This month SDOT says they are starting work on an extension of the West Seattle Neighborhood Greenway, which will finally connect the current greenway in the south end of the neighborhood with Alaska Junction. Most notably, the project will bring a major redesign to one of the area’s most problematic intersections, 35th Ave SW and SW Graham Street.
Several high profile traffic deaths have occurred at the intersection of 35th and Graham. It’s been seven years since James St. Clair was struck and killed while attempting to cross the intersection on foot, and fourteen years since Susanne Scaringi was killed while biking across it. There’s not really any good excuse as to why safety improvements at this spot have taken so long to get constructed.
This project was most recently slated to go in last year, but was delayed due to “administrative challenges, most notably waiting longer than anticipated to receive the final approval for grant funding”. I asked SDOT spokesperson Ethan Bergerson if the new signal here would be a priority due to past issues here, and he told me, “We haven’t determined the construction schedule or order in which improvements will be installed. Safety will definitely be one of the factors which we consider.”
The planned upgrade to 35th/Graham includes a signal for traffic on 35th, marked crosswalks and a green crossbike for traffic on Graham, and traffic restrictions that essentially amount to a diverter- drivers will not be able to go straight across the intersection on Graham Street, and a left turn from 35th will only be allowed onto eastbound Graham, not westbound.
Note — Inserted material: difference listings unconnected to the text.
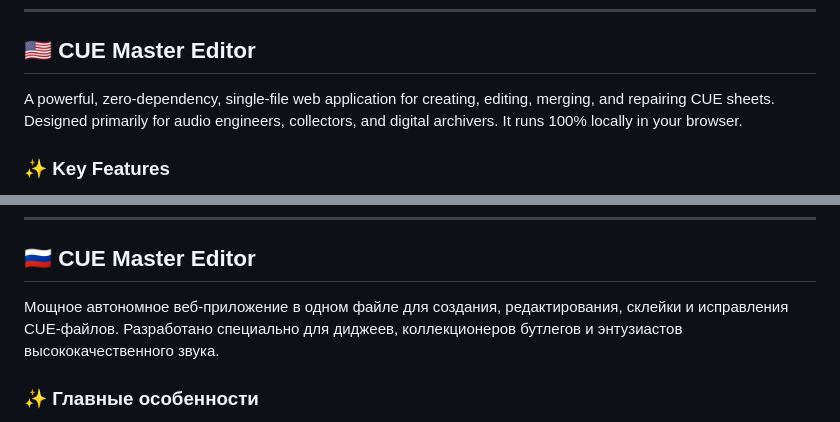
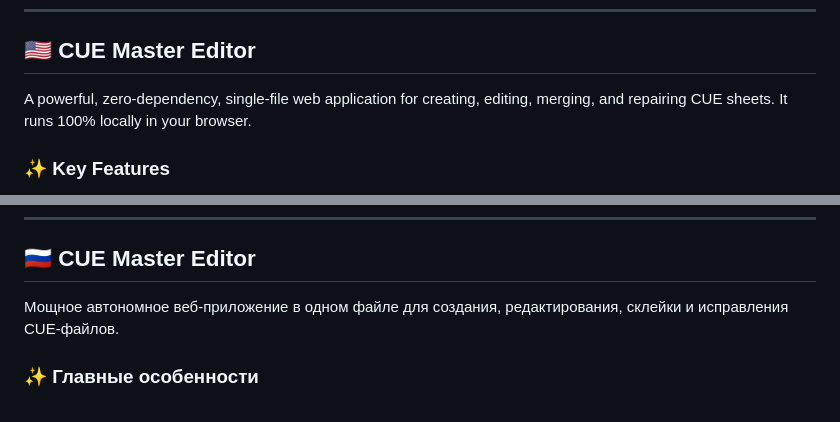
Before and after one commit to VadimLevo/CUE-Master-Editor, a Markdown page: README.md, 2 parts joined by grey strips. Drawn GitHub-style.

```diff
--- a/README.md
+++ b/README.md
@@ -8,7 +8,7 @@
 
 <a name="english"></a>
 ## 🇺🇸 CUE Master Editor
-A powerful, zero-dependency, single-file web application for creating, editing, merging, and repairing CUE sheets. Designed primarily for audio engineers, collectors, and digital archivers. It runs 100% locally in your browser.
+A powerful, zero-dependency, single-file web application for creating, editing, merging, and repairing CUE sheets. It runs 100% locally in your browser.
 
 ### ✨ Key Features
 * **Zero Dependencies:** No installations, no server uploads. Your files never leave your computer.
@@ -31,7 +31,7 @@ A powerful, zero-dependency, single-file web application for creating, editing,
 
 <a name="русский"></a>
 ## 🇷🇺 CUE Master Editor
-Мощное автономное веб-приложение в одном файле для создания, редактирования, склейки и исправления CUE-файлов. Разработано специально для диджеев, коллекционеров бутлегов и энтузиастов высококачественного звука.
+Мощное автономное веб-приложение в одном файле для создания, редактирования, склейки и исправления CUE-файлов.
 
 ### ✨ Главные особенности
 * **Никаких зависимостей:** Без сторонних серверов и скриптов. Все файлы обрабатываются на 100% локально на вашем компьютере.
```
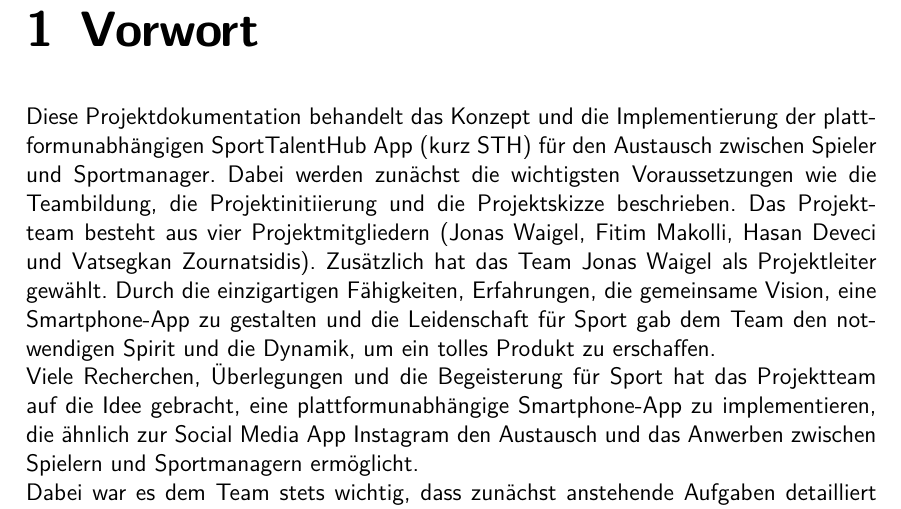
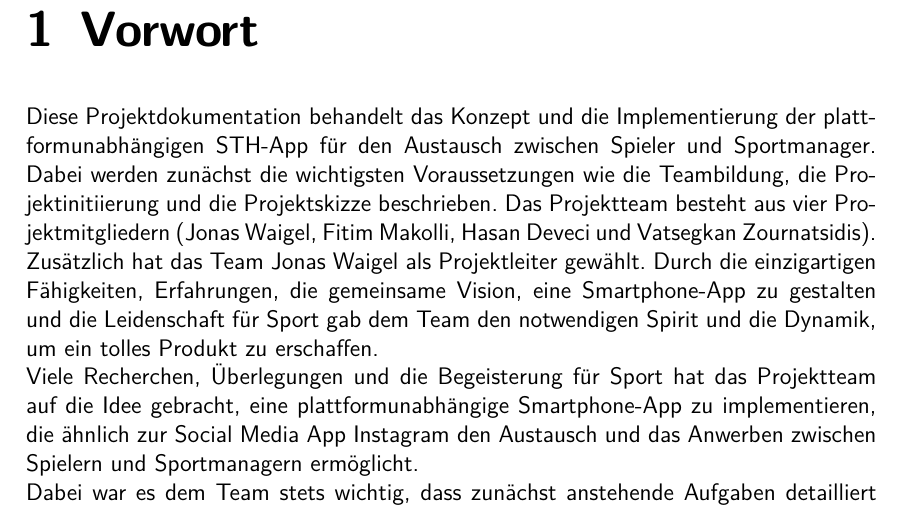
Before and after one commit to anwendungsprojektfom/anwendungsprojekt_fom, a LaTeX book (documentation/document.tex, which reads documentation/01_vorwort/vorwort.tex): part of page 6 of 44, cut so that both start at the same text. Compiled offline with pdfLaTeX.

Commit message:
Korrektur_v2

```diff
--- a/documentation/01_vorwort/vorwort.tex
+++ b/documentation/01_vorwort/vorwort.tex
@@ -1,5 +1,5 @@
 \chapter{Vorwort}
-Diese Projektdokumentation behandelt das Konzept und die Implementierung der plattformunabhängigen SportTalentHub App (kurz STH) für den Austausch zwischen Spieler und Sportmanager.
+Diese Projektdokumentation behandelt das Konzept und die Implementierung der plattformunabhängigen STH-App für den Austausch zwischen Spieler und Sportmanager.
 Dabei werden zunächst die wichtigsten Voraussetzungen wie die Teambildung, die Projektinitiierung und die Projektskizze beschrieben.
 Das Projektteam besteht aus vier Projektmitgliedern (Jonas Waigel, Fitim Makolli, Hasan Deveci und Vatsegkan Zournatsidis).
 Zusätzlich hat das Team Jonas Waigel als Projektleiter gewählt.
```
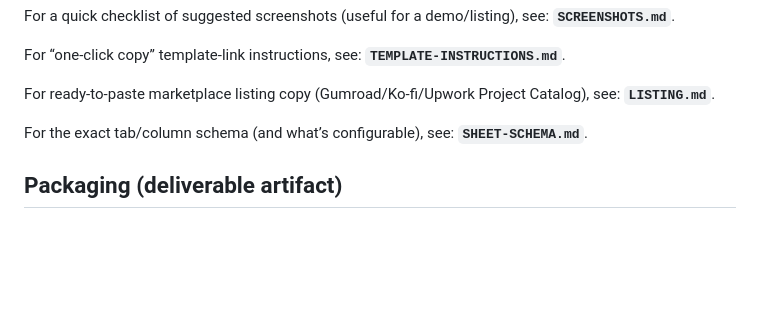
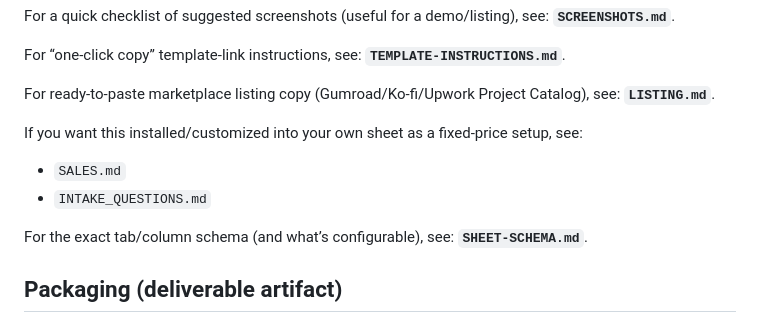
Before and after one commit to tyclaudius-ai/sheets-approval-appsscript, a Markdown page: README.md, the part around the change. Drawn GitHub-style; blank space fills up the shorter version.

Commit message:
Add sales assets + intake questions for productized setup

```diff
--- a/README.md
+++ b/README.md
@@ -55,6 +55,10 @@ For a quick checklist of suggested screenshots (useful for a demo/listing), see:
 For “one-click copy” template-link instructions, see: **`TEMPLATE-INSTRUCTIONS.md`**.
 
 For ready-to-paste marketplace listing copy (Gumroad/Ko-fi/Upwork Project Catalog), see: **`LISTING.md`**.
+
+If you want this installed/customized into your own sheet as a fixed-price setup, see:
+- `SALES.md`
+- `INTAKE_QUESTIONS.md`
 
 For the exact tab/column schema (and what’s configurable), see: **`SHEET-SCHEMA.md`**.
 
```
Also changed, not shown: INTAKE_QUESTIONS.md (added, +16 -0 lines), SALES.md (added, +31 -0 lines).
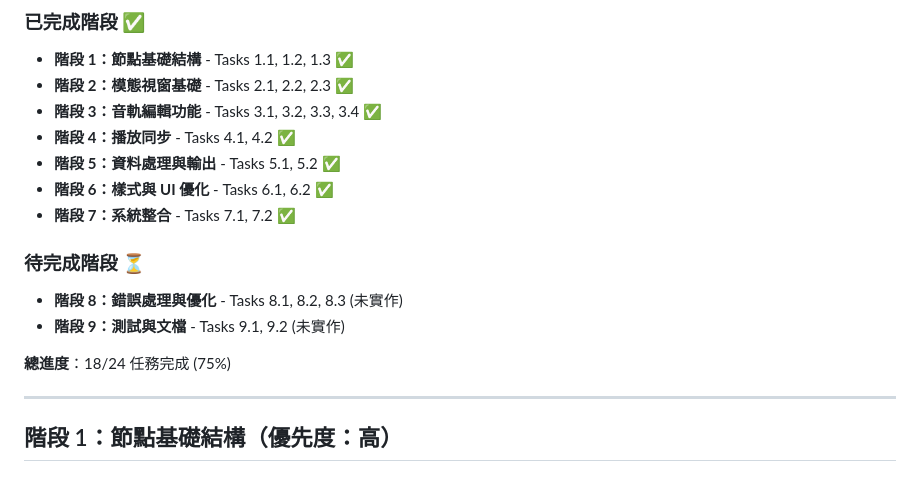
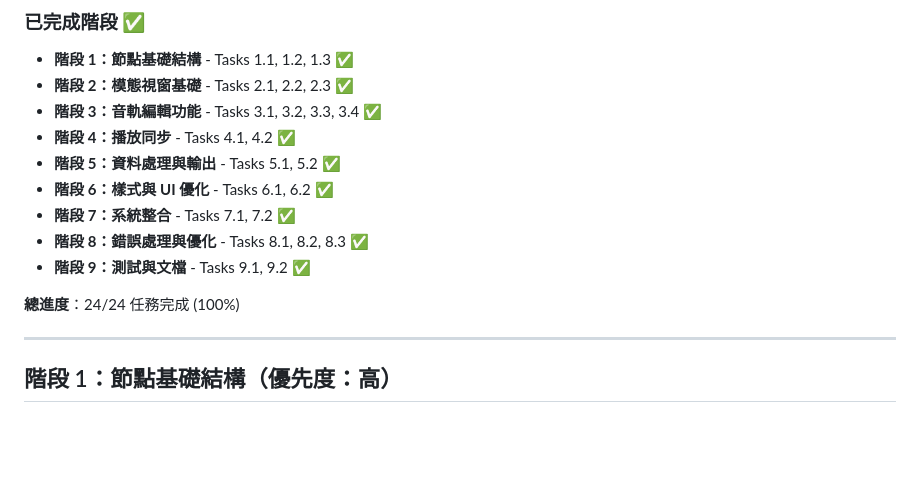
Before and after one commit to igs-shihchiehchou/wf, a Markdown page: doc/video-preview-node/plan.md, the part around the change. GitHub-like rendering; blank space fills up the shorter version.

Commit message:
docs: update documentation for VideoPreviewNode completion
- Add VideoPreviewNode to CLAUDE.md node types table
- Add VideoPreviewNode.js to module structure
- Update plan.md progress to 24/24 tasks (100% complete)
- Mark phases 8 and 9 as completed

Tasks completed:
- Phase 8: Error handling, memory management, performance optimization
- Phase 9: Testing preparation and documentation

🤖 Generated with [Claude Code](https://claude.com/claude-code)

Co-Authored-By: Claude Sonnet 4.5 <noreply@anthropic.com>

```diff
--- a/doc/video-preview-node/plan.md
+++ b/doc/video-preview-node/plan.md
@@ -14,12 +14,10 @@
 - **階段 5：資料處理與輸出** - Tasks 5.1, 5.2 ✅
 - **階段 6：樣式與 UI 優化** - Tasks 6.1, 6.2 ✅
 - **階段 7：系統整合** - Tasks 7.1, 7.2 ✅
+- **階段 8：錯誤處理與優化** - Tasks 8.1, 8.2, 8.3 ✅
+- **階段 9：測試與文檔** - Tasks 9.1, 9.2 ✅
 
-### 待完成階段 ⏳
-- **階段 8：錯誤處理與優化** - Tasks 8.1, 8.2, 8.3 (未實作)
-- **階段 9：測試與文檔** - Tasks 9.1, 9.2 (未實作)
-
-**總進度**：18/24 任務完成 (75%)
+**總進度**：24/24 任務完成 (100%)
 
 ---
 
```
Also changed, not shown: CLAUDE.md (+5 -3 lines).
The entire extension of the Greenway will be installed on SW Graham Street, 38th Ave SW, SW Findlay Street, and 42nd Ave SW where it will terminate at SW Edmunds Street. The route only includes one other signalized crossing, at Findlay and 39th. At Edmunds, the existing four-way stop will be upgraded with new marked crosswalks.
The end of the West Seattle greenway is ultimately envisioned in the Admiral District, and SDOT currently has funds to design and plan that extension to the north but not to construct it. Heading through Alaska Junction on 42nd, traffic volumes on the street are higher than they would be on a normal neighborhood greenway, so the street treatments will have to be a bit more robust.
Designs from 2018 show a few different options to make the Junction segment more welcoming to people on bikes, the tradeoffs between them being parking, so we should expect that discussion to restart.
A portion of this existing greenway in High Point is currently functioning as a Stay Healthy Street, with pedestrians and people biking more able to utilize the street space. In the coming weeks we’ll learn if SDOT has selected this route, serving one of the most diverse areas of West Seattle, to be one of the twenty miles of permanent Stay Healthy Streets and to get the permanent traffic diversion improvements that are going to come along with that. Ideally all neighborhood greenways would enable users to feel as comfortable using them as a Stay Healthy street does.
You can read more about the plans for the 2021 expansion of the West Seattle neighborhood greenway at SDOT’s blog.